**Saved data entries:**
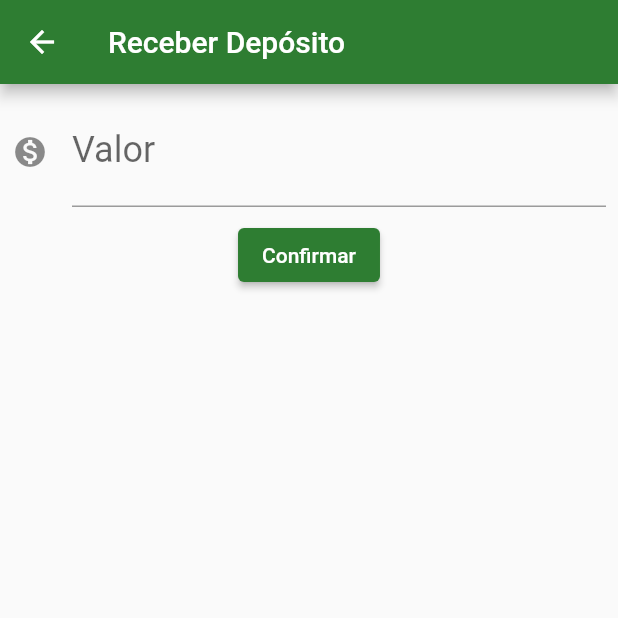
After one commit to carlosrvilela/pocketFlutterAppT, a Flutter app: the screen it shows after launch, after a tap on "Receber Depósito", on a phone screen of 412 x 824 dp, the top half of it. The commit adds this screen. Run offline on Flutter 3.47's test engine with Material 2 defaults, Android fonts, the phone set to English and light mode, and no system bars; our stand-ins replace firebase_core, firebase_crashlytics, sqflite; missing offline and left inert: http_interceptor; accounts and stored records are empty.

Commit message:
added deposit method

```diff
--- a/lib/models/Saldo.dart
+++ b/lib/models/Saldo.dart
@@ -1,9 +1,19 @@
 import 'package:flutter/material.dart';
 
 class Saldo extends ChangeNotifier {
-  final double valor;
+  double valor;
 
   Saldo(this.valor);
+
+  void adiciona(double valor) {
+    this.valor += valor;
+    notifyListeners();
+  }
+
+  void subtrai(double valor) {
+    this.valor -= valor;
+    notifyListeners();
+  }
 
   @override
   String toString() {
--- /dev/null
+++ b/lib/screens/Deposito/formulario_deposito.dart
@@ -0,0 +1,60 @@
+import 'package:bytebank/components/editor.dart';
+import 'package:bytebank/models/Saldo.dart';
+import 'package:flutter/material.dart';
+import 'package:provider/provider.dart';
+
+import '../../components/invalid_filds_popup.dart';
+
+const _tituloAppBar = 'Receber Depósito';
+const _rotuloCampoValor = 'Valor';
+const _dicaCampoValor = '0.00';
+const _textoBotaoComfrimar = 'Confirmar';
+
+class FormularioDeposito extends StatelessWidget {
+  final TextEditingController _controladorCampoValor = TextEditingController();
+
+  @override
+  Widget build(BuildContext context) {
+    return Scaffold(
+      appBar: AppBar(
+        title: Text(_tituloAppBar),
+      ),
+      body: SingleChildScrollView(
+        child: Column(
+          children: <Widget>[
+            Editor(
+                controlador: _controladorCampoValor,
+                rotulo: _rotuloCampoValor,
+                dica: _dicaCampoValor,
+                icone: Icons.monetization_on),
+            ElevatedButton(
+              onPressed: () => _criaDeposito(context),
+              child: const Text(_textoBotaoComfrimar),
+            ),
+          ],
+        ),
+      ),
+    );
+  }
+
+  _criaDeposito(context) {
+    final double? valor = double.tryParse(_controladorCampoValor.text);
+    final depositoValido = _validaDeposito(valor);
+    if (depositoValido) {
+      _atualizaSaldo(context, valor);
+      Navigator.pop(context);
+    } else {
+      final IvalidFildsPopUP invalidFilds = IvalidFildsPopUP();
+      invalidFilds.throwPopUp(context);
+    }
+  }
+
+  _validaDeposito(valor) {
+    final _campoPreenchido = valor != null;
+    return _campoPreenchido;
+  }
+
+  _atualizaSaldo(context, valor) {
+    Provider.of<Saldo>(context, listen: false).adiciona(valor);
+  }
+}
--- a/lib/screens/dasboard/dashboard.dart
+++ b/lib/screens/dasboard/dashboard.dart
@@ -1,7 +1,10 @@
+import 'package:bytebank/models/Saldo.dart';
+import 'package:bytebank/screens/Deposito/formulario_deposito.dart';
 import 'package:bytebank/screens/contacts/list.dart';
 import 'package:bytebank/screens/dasboard/SaldoCard.dart';
 import 'package:bytebank/screens/transactions/list.dart';
 import 'package:flutter/material.dart';
+import 'package:provider/provider.dart';
 
 class Dashboard extends StatelessWidget {
   const Dashboard({Key? key}) : super(key: key);
@@ -22,6 +25,19 @@ class Dashboard extends StatelessWidget {
             Align(
               alignment: Alignment.topCenter,
               child: SaldoCard(),
+            ),
+            ElevatedButton(
+              onPressed: () {
+                Navigator.push(
+                  context,
+                  MaterialPageRoute(
+                    builder: (context) {
+                      return FormularioDeposito();
+                    },
+                  ),
+                );
+              },
+              child: Text('Receber Depósito'),
             ),
             SizedBox(
               height: 120,
```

**ACTIVITY:**
State how many lines above include the word "SaldoCard", and nothing more.

**SOLUTION TO THIS EXERCISE:**
2